    OK, so two *more* from the Southwest Power Pool, which runs from the North Dakota border with Canada down to parts of North Texas: shows - IN REAL TIME - how well the grid operators are doing at predicting and coordinating various forms of electricity generation. shows the generation mix, again in real time. I have seen wind up to 40%, although right now it is only 5%.

    Thanks again, Clair!

  7. I’m frustrated by your blog because I think it represents a mistaken political immaturity on how you make either a political or a climate revolution. One should not take a position on party politics or any particular candidate unless you are prepared to defend said positions, as I see it, your's are indefensible.....

    At a certain point, you will wake up and you realize you have destroyed the credibility of any credible source out there. Therefore, any attempt to debunk or defend a falsehood, by yourself, becomes both hopeless and virtually impossible.....

    Welcome to the world of hypercritical blogging, Claire. Personally, been at this since aught-6 and have just gotten my third name change and URL and need to find a way to create more 'urgency' (hint) before publishing.

    Very excellent first timer piece, exceptionally well stated, and most acutely right on-point. Hope you take my few criticisms constructively, as they were meant to be taken.

    Thanks for your time, Claire.

    1. Thank you for the welcome.

      I will take your positive feedback along with your criticisms gladly.

      I disagree with you on taking a stand. Deconstructionism is fun and even helpful. At times, powerful.

      But at some point in life, you stop, you plant your flag and you take a stand.

      I wonder, have you ever seen Hillary Clinton's senior thesis on Saul Alinsky and changing the system from within versus from without?

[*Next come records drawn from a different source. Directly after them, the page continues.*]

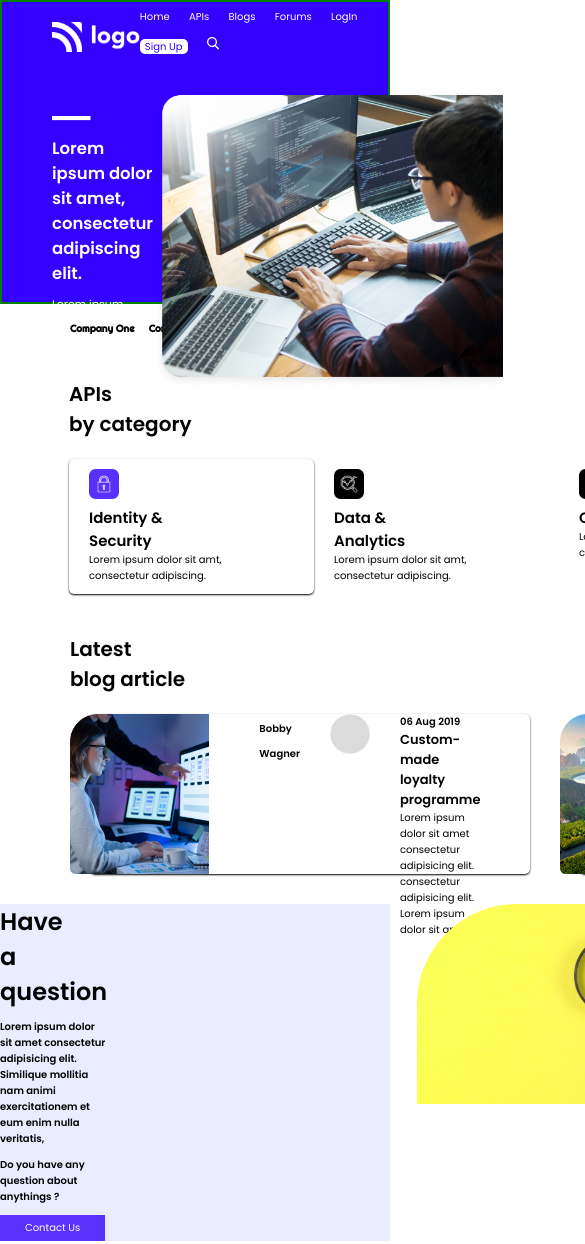
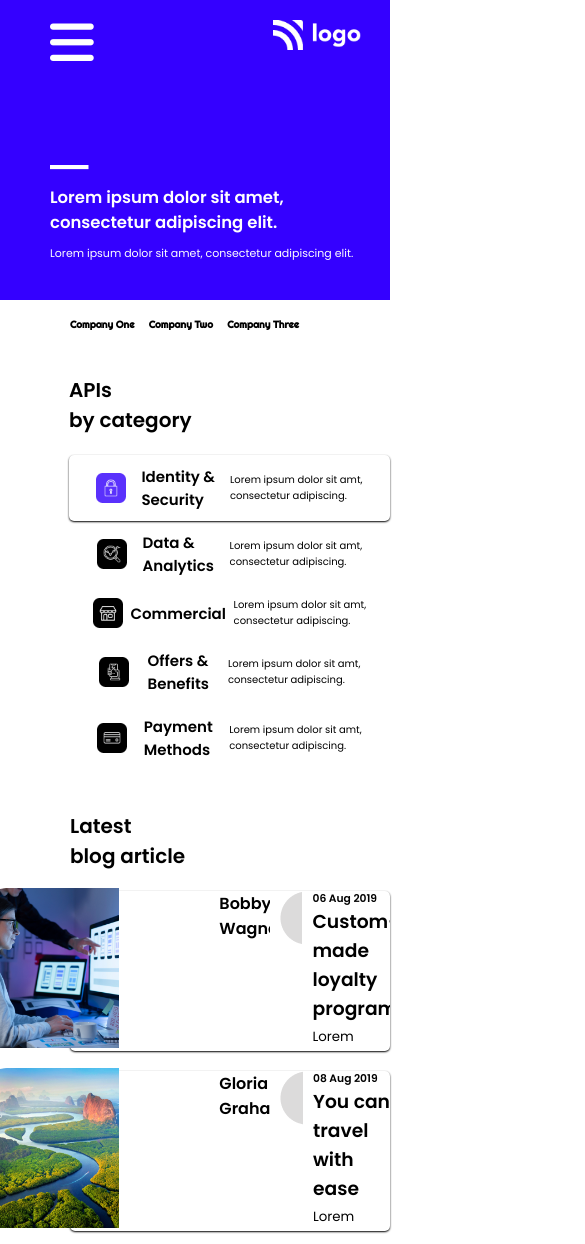
Before and after one commit to Robinkhilery960/Developer-Landing-page, a plain HTML site: page index.html in a window 390 px wide. Shown: the top 1244 px of the page, 585 px wide, since content can reach past the window. Drawn offline with Linux system fonts and the light colour scheme.

Commit message:
added media queries

```diff
--- a/index.html
+++ b/index.html
@@ -5,6 +5,7 @@
     <meta http-equiv="X-UA-Compatible" content="IE=edge" />
     <meta name="viewport" content="width=device-width, initial-scale=1.0" />
     <title>Developer Landing Page</title>
+    <link rel="stylesheet" href="https://cdnjs.cloudflare.com/ajax/libs/font-awesome/6.2.0/css/all.min.css" integrity="sha512-xh6O/CkQoPOWDdYTDqeRdPCVd1SpvCA9XXcUnZS2FmJNp1coAFzvtCN9BmamE+4aHK8yyUHUSCcJHgXloTyT2A==" crossorigin="anonymous" referrerpolicy="no-referrer" />
     <link rel="stylesheet" href="style.css" />
   </head>
 
@@ -43,6 +44,7 @@
           </svg>
         </div>
       </nav>
+      <i class="fa-solid fa-bars"></i>
 
       <div class="lower-header">
         <!-- Text -->
@@ -147,7 +149,7 @@
       <div class="blog-cards">
         <!-- Blog card 01 -->
         <div class="blog-card">
-          <div class="blog blog-image">
+          <div class="  blog-image">
             <img src="./images/Rectangle.png" alt="" />
           </div>
           <div class="blog">
@@ -178,8 +180,8 @@
         <!-- Blog card 02 -->
 
         <div class="blog-card">
-          <div class="blog blog-image">
-            <img src="./images/Rectangle Copy.png" alt="" />
+          <div class=" blog-image">
+            <img   src="./images/Rectangle Copy.png" alt="" />
           </div>
           <div class="blog  ">
             <b class="blog-author">Gloria Graham</b>
@@ -211,6 +213,7 @@
     <!-- FAQ SECTION -->
     <div class="faq-section">
       <div class="faq-content">
+        <div class="faq-text-cont">
           <h2>
             Have <br />
             a question
@@ -220,6 +223,7 @@
             mollitia <br />nam animi exercitationem et eum enim nulla veritatis,
           </h4>
           <h4>Do you have any question about anythings ?</h4>
+        </div>
 
         <button>Contact Us</button>
       </div>
--- a/style.css
+++ b/style.css
@@ -7,13 +7,16 @@
   margin: 0;
 }
 header{
-  border: 2px solid green;
   background-color: #3400FF;
   height: 300px;
+  width: 100%;
 }
 
 nav{
   display: flex;
+}
+.fa-bars{
+  display: none;
 }
 .nav-item{
   margin-top: 10px;
@@ -42,7 +45,7 @@ nav{
 
 }
 .header-text{
-  flex: 1;;
+  flex: 1;
 }
 
 .header-text{
@@ -107,7 +110,7 @@ margin-top: 10px;
 }
 .card{
   padding: 10px 20px ;
-  padding-right: 75px;
+  /* padding-right: 50px; */
 }
 .card-logo{
   height: 30px;
@@ -117,11 +120,14 @@ margin-top: 10px;
 }
 .card-body{
   font-size: 10px;
-  width: 150px;
+  /* width: 150px;   */
 }
 
 
 /* BLOG SECTION */
+
+
+
 
 .blog-section{
   display: flex;
@@ -129,40 +135,46 @@ margin-top: 10px;
   margin-left: 70px;
   margin-top: 30px;
 }
+
 .blog-heading{
   font-size: 10px;
   margin-top: 10px;
 }
+
 .blog-cards{
   display: flex;
   flex-direction: row;
-  justify-content: flex-start;
+  justify-content: space-around;
   margin-top: 20px;
+  gap: 20px;
 }
+
 .blog-card{
   display: flex;
-  justify-content: space-between;
-   /* align-items: center; */
-  margin-right: 30px;
-  margin-left: 20px;
+  justify-content: space-around;
+   align-items: center;
   height: 160px;
-  padding-right: 20px;
   box-shadow: 0px 1px 2px 0px ;
   border-radius: 5px;
   border: none;
-}
-.blog{
-  margin-right: 10px;
-  margin-right: 30px;
+  width: 50%;
+
 }
 .blog-image>img{
   height: 160px;
-  /* border:2px solid  black;  */
   position: relative;
-  right: 20px;
+  right: 90px;
 }
+
+.blog{
+  overflow: hidden;
+  /* margin-right: 10px;  */
+  /* margin-right: 30px; */
+  height: 100%;
+  margin-left: 10px;
+}
+/*
 .blog-mid{
-  /* display: flex; */
   text-align: center;
 
 }
@@ -187,7 +199,7 @@ margin-top: 10px;
 }
 small{
   font-size: 10px;
-}
+} */
 
 
 /* <!-- FAQ SECTION --> */
@@ -198,6 +210,7 @@ small{
   background-color: #E9EDFF;
   justify-content: space-around;
   margin-top: 30px;
+  border: 2px solid ;
 }
 
 .faq-image>img{
@@ -206,7 +219,7 @@ small{
 }
 
 .faq-content{
-  margin-right: 300px;
+  /* margin-right: 300px; */
 }
 .faq-content>h4  {
   font-size: 10px;
@@ -227,21 +240,25 @@ small{
 /* <!-- Download --> */
 
 .download-section{
-  display: flex;
-  justify-content: space-around;
-  align-items: center;
+  /* display: flex;
+  justify-content: space-around; */
+  /* align-items: center;  */
   position: relative;
-  left: 68px;
+  /* left: 68px; */
   margin-top: 40px;
+  /* padding: 30px; */
 }
 .download-content>h1{
   font-size: 30px;
+  width:100%;
 }
  h1>span{
   font-size: 20px;
 }
 .download-email{
-margin-left: 700px;
+margin-left: 50%;
+position: relative;
+bottom: 50px;
 }
 input{
   padding: 10px;
@@ -317,3 +334,66 @@ form>button{
   position: relative;
   right: 80px;
 }
+
+
+
+
+
+
+
+
+
+
+@media screen and (max-width:876px){
+.nav-items,.header-image{
+  display: none;
+}
+
+.logo{
+  margin-left: 70%;
+}
+.fa-bars{
+  display: inline-block;
+  position: relative;
+  bottom: 40px;
+  left: 50px;
+  font-size: 50px;
+  color: #ffffff;
+}
+.lower-header{
+ justify-content: flex-start;
+ align-items: center;
+}
+.cards{
+  flex-direction: column;
+}
+.card{
+  display: flex;
+  justify-content: space-around;
+  align-items: center;
+}
+.blog-cards{
+  flex-direction: column;
+}
+.blog-card{
+  width: 100%;
+
+}
+.faq-image{
+  display: none;
+}
+.faq-content{
+   display: flex;
+   align-items: center;
+   justify-content: space-around;
+   width: 100%;
+   border: 2px solid;
+}
+.download-section{
+  display: none;
+}
+ input{
+  /* top: 50px; */
+ }
+
+}
```
Also changed, not shown: 1 other file. Lines whose indentation alone changed are shown as unchanged.
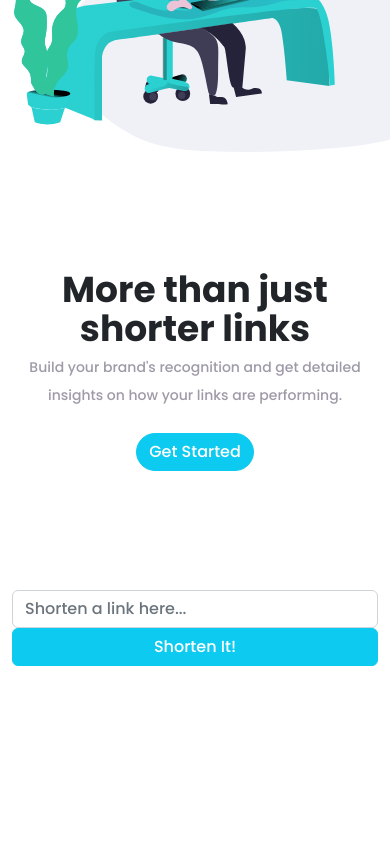
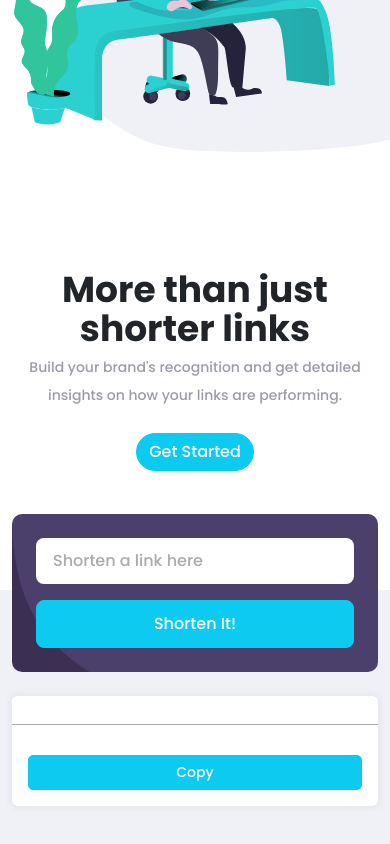
Before and after one commit to faha1999/url-shortening-api-landing-page, a React (Create React App) app: page / in a window 390 px wide. Shown: the part 463-1307 px from the top of the page. Before the commit the page ends 1129 px from the top, so only its background shows below. Built offline with nearby package versions, Linux system fonts and the light colour scheme.

Commit message:
complete shortenLink

```diff
--- a/src/App.jsx
+++ b/src/App.jsx
@@ -1,7 +1,7 @@
 import React from 'react';
 import { Header } from './components/Header';
 import { Hero } from './components/Hero';
-import ShortenLink from './components/ShortenLink';
+import { ShortenLink } from './components/ShortenLink';
 
 export const App = () => {
   return (
--- /dev/null
+++ b/src/assets/styles/scss/components/_ShortenLink.scss
@@ -0,0 +1,136 @@
+.shorten {
+  background-color: #eff1f7;
+  padding: 76px 0 67px;
+
+  .card-form {
+    padding: 52px 64px;
+    background-color: hsl(257, 27%, 26%);
+    background-image: url('../../images/bg-shorten-desktop.svg');
+    background-repeat: no-repeat;
+    background-size: cover;
+    border-radius: 10px;
+    margin-bottom: 24px;
+    margin-top: -152px;
+
+    .form-control {
+      border: none;
+      border-radius: 8px;
+      padding: 11px 26px;
+      font-weight: 500;
+      color: hsl(257, 27%, 26%);
+
+      &::placeholder {
+        font-weight: 500;
+        color: #ababab;
+      }
+      &:focus {
+        box-shadow: none;
+      }
+      &.border-danger {
+        border: 3px solid hsl(0, 87%, 67%);
+      }
+    }
+    .validation {
+      margin-top: 12px;
+      font-style: italic;
+      font-weight: 500;
+    }
+    .btn {
+      padding: 11px;
+      border-radius: 8px;
+    }
+  }
+  .card-link {
+    padding: 16px 24px;
+    border-radius: 6px;
+    box-shadow: 0px 0px 4px 3px rgba(191, 191, 191, 0.15);
+    margin-bottom: 16px;
+    margin-left: 0;
+    font-size: 18px;
+    display: flex;
+    flex-direction: row;
+    align-items: center;
+
+    &:last-child {
+      margin-bottom: 0;
+    }
+    .card-header {
+      padding: 0;
+      background: #ffffff;
+      border: none;
+      width: 50%;
+
+      p {
+        text-overflow: ellipsis;
+        overflow: hidden;
+        white-space: nowrap;
+      }
+    }
+    .card-body {
+      padding: 0;
+      display: flex;
+      align-items: center;
+      justify-content: flex-end;
+    }
+    p {
+      font-weight: 500;
+      margin-bottom: 0;
+    }
+    .btn {
+      font-size: 14px;
+      padding: 6px 22px;
+      border-radius: 5px;
+
+      &:focus {
+        background: $DarkViolet;
+        border: 1px solid $DarkViolet;
+      }
+    }
+  }
+}
+
+@media (max-width: 768px) {
+  .shorten {
+    padding: 76px 0 48px;
+
+    .card-form {
+      padding: 24px;
+      background-image: url('../../images/bg-shorten-mobile.svg');
+      flex-direction: column;
+      align-items: flex-start;
+
+      .form-control {
+        padding: 11px 17px;
+        margin-bottom: 16px;
+      }
+    }
+
+    .card-link {
+      flex-direction: column;
+      align-items: flex-start;
+      padding: 0;
+
+      .card-header {
+        padding: 14px 16px;
+        border-bottom: 1px solid #ababab;
+        border-radius: 6px 6px 0 0;
+        width: 100%;
+      }
+
+      .card-body {
+        padding: 16px;
+        width: 100%;
+        flex-direction: column;
+        align-items: flex-start;
+      }
+
+      .text-info {
+        margin-bottom: 14px;
+      }
+
+      .btn {
+        width: 100%;
+      }
+    }
+  }
+}
--- a/src/assets/styles/scss/styles.scss
+++ b/src/assets/styles/scss/styles.scss
@@ -5,3 +5,4 @@
 // components
 @import './components/header';
 @import './components/hero';
+@import './components/ShortenLink';
--- a/src/components/ShortenLink.jsx
+++ b/src/components/ShortenLink.jsx
@@ -1,120 +1,90 @@
-import React from 'react';
+import { useEffect, useState } from 'react';
 
-class ShortenLink extends React.Component {
-  constructor(props) {
-    super(props);
-    this.state = {
-      name: 'Shorten',
-      error: null,
-      value: '',
-      items: [],
-      btnClicked: '',
-      linkStorage: JSON.parse(localStorage.getItem('data')),
-    };
+const getLocalStorage = () => {
+  let links = localStorage.getItem('links');
 
-    this.handleChange = this.handleChange.bind(this);
+  if (links) {
+    return JSON.parse(localStorage.getItem('links'));
+  } else {
+    return [];
   }
+};
 
-  handleChange(event) {
-    this.setState({ value: event.target.value });
-  }
+export const ShortenLink = () => {
+  const [text, setText] = useState('');
+  const [links, setLinks] = useState(getLocalStorage());
+  const [buttonText, setButtonText] = useState('Copy');
 
-  fetchAPI = () => {
-    let param = this.state.value;
+  const handleSubmit = (e) => {
+    e.preventDefault();
 
-    fetch(`https://api.shrtco.de/v2/shorten?url=${param}`)
-      .then((res) => res.json())
-      .then((result) => {
-        if (localStorage.getItem('data') == null) {
-          localStorage.setItem('data', '[]');
-        }
+    if (!text) {
+      alert('Input is empty');
+    } else {
+      const shortenLink = async () => {
+        const res = await fetch(`https://api.shrtco.de/v2/shorten?url=${text}`);
+        const data = await res.json();
+        console.log(data.result);
+        setLinks(data.result);
+        setText('');
+      };
 
-        var old_data = JSON.parse(localStorage.getItem('data'));
-
-        if (result.ok === true) {
-          old_data.push(result);
-        }
-
-        localStorage.setItem('data', JSON.stringify(old_data));
-
-        this.setState({
-          items: result,
-          linkStorage: JSON.parse(localStorage.getItem('data')),
-        });
-      })
-      .catch((error) => console.log('error', error));
+      shortenLink();
+    }
   };
 
-  render() {
-    const { items, linkStorage } = this.state;
-    return (
+  const handleCopy = () => {
+    navigator.clipboard.writeText(links.full_short_link);
+    setButtonText('Copied!');
+  };
+
+  useEffect(() => {
+    localStorage.setItem('links', JSON.stringify(links));
+  }, [links]);
+
+  return (
+    <>
       <section className="shorten">
         <div className="container">
-          <div className="card-form">
+          <form className="card-form" onSubmit={handleSubmit}>
             <div className="row">
               <div className="col-sm-12 col-md-9 col-lg-10">
                 <input
-                  type="text"
-                  className={`form-control ${
-                    items.ok === false ? 'border-danger' : ''
-                  }`}
-                  id="inputShorten"
-                  placeholder="Shorten a link here..."
-                  required
-                  value={this.state.value}
-                  onChange={this.handleChange}
+                  type="url"
+                  placeholder="Shorten a link here"
+                  className="form-control"
+                  value={text}
+                  onChange={(e) => setText(e.target.value)}
                 />
               </div>
+
               <div className="col-sm-12 col-md-3 col-lg-2">
                 <button
+                  type="submit"
                   className="btn btn-info d-block w-100"
-                  onClick={this.fetchAPI}
+                  onClick={handleSubmit}
                 >
                   Shorten It!
                 </button>
               </div>
             </div>
-            {items.ok === false ? (
-              <p className="validation text-danger">Please add a link</p>
-            ) : (
-              ''
-            )}
+          </form>
+
+          <div className="card card-link border-0">
+            <div className="card-header">
+              <p>{links.original_link}</p>
+            </div>
+
+            <div className="card-body">
+              <p className="text-info me-0 me-sm-4">{links.full_short_link}</p>
+
+              <button onClick={handleCopy} className="btn btn-info">
+                {buttonText}
+              </button>
+            </div>
           </div>
-          {localStorage.getItem('data') != null &&
-            linkStorage
-              .reverse()
-              .slice(0, 3)
-              .map((item, index) => (
-                <div className="card card-link border-0" key={index}>
-                  <div className="card-header">
-                    <p>{item.result.original_link}</p>
-                  </div>
-                  <div className="card-body">
-                    <p className="text-info me-0 me-sm-4">
-                      {item.result.short_link}
-                    </p>
-                    <button
-                      className={`btn ${
-                        index === this.state.btnClicked
-                          ? 'btn-primary'
-                          : 'btn-info'
-                      }`}
-                      onClick={() => {
-                        navigator.clipboard.writeText(item.result.short_link);
-                        this.setState({
-                          btnClicked: index,
-                        });
-                      }}
-                    >
-                      {index === this.state.btnClicked ? 'Copied!' : 'Copy'}
-                    </button>
-                  </div>
-                </div>
-              ))}
         </div>
       </section>
-    );
-  }
-}
-
-export default ShortenLink;
+    </>
+  );
+};
```
Also changed, not shown: src/assets/styles/scss/_globals.scss (+0 -15 lines), src/assets/styles/css/styles.min.css, 1 other file (tests, documents, lock files or other folders).
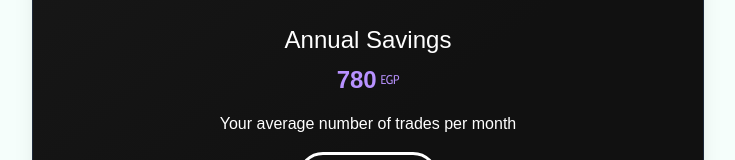
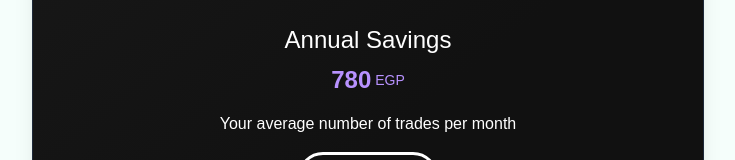
Before and after one commit to hishamjazzar/savings-widget-landing, a Next.js app: page / in a window 1280 px wide. Shown: the part 153-313 px from the top of the page, without its empty margins (272-1007 px from the left). Built offline with nearby package versions, Linux system fonts and the light colour scheme.

Commit message:
final farida adjustments

```diff
--- a/app/components/SavingsCalculator.tsx
+++ b/app/components/SavingsCalculator.tsx
@@ -142,14 +142,20 @@ export default function SavingsWidget({ locale = 'en' }: SavingsWidgetProps) {
             <div className="flex justify-center items-end">
               <div className="flex items-center gap-1">
                 {t.savings.currencyPosition === 'left' && (
-                  <span className="text-sm text-[#B892FF]">{t.savings.currency}</span>
+                  <span className="text-sm text-[#B892FF]"
+                        style={{ fontFamily: locale === 'en' ? 'DM Sans, sans-serif' : 'Kalligraaf Arabic' }}>
+                    {t.savings.currency}
+                  </span>
                 )}
                 <span className={`text-2xl font-bold text-[#B892FF] ${isRTL ? 'text-3xl' : ''}`}
                       style={{ fontFamily: isRTL ? 'Kalligraaf Arabic' : 'DM Sans, sans-serif' }}>
                   {savings.toLocaleString('en-US')}
                 </span>
                 {t.savings.currencyPosition === 'right' && (
-                  <span className="text-sm text-[#B892FF]">{t.savings.currency}</span>
+                  <span className="text-sm text-[#B892FF]"
+                        style={{ fontFamily: locale === 'en' ? 'DM Sans, sans-serif' : 'Kalligraaf Arabic' }}>
+                    {t.savings.currency}
+                  </span>
                 )}
               </div>
             </div>
--- a/app/translations/ar.ts
+++ b/app/translations/ar.ts
@@ -6,8 +6,8 @@ export const ar = {
     valuePerTrade: "متوسط قيمة الأمر الواحد",
     currency: "جنيه",
     currencyPosition: "left",
-    nonSubscriberMessage: "اكتشف كم يمكنك أن توفر مع خطتنا الجديدة",
-    oldSubscriberMessage: "بافتراض أنك كنت تدفع 125 جنيه شهرياً (خطتنا القديمة)",
+    nonSubscriberMessage: "اكتشف ممكن توفر كام مع خطتنا الجديدة",
+    oldSubscriberMessage: "بافتراض أنك كنت بتدفع 125 جنيه شهرياً (خطتنا القديمة)",
     toggleLabels: {
       nonSubscriber: "غير مشترك",
       existingSubscriber: "مشترك حالي"
```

Pragmatism is the tool I personally gained along with motherhood. Any mother will likely agree on its power.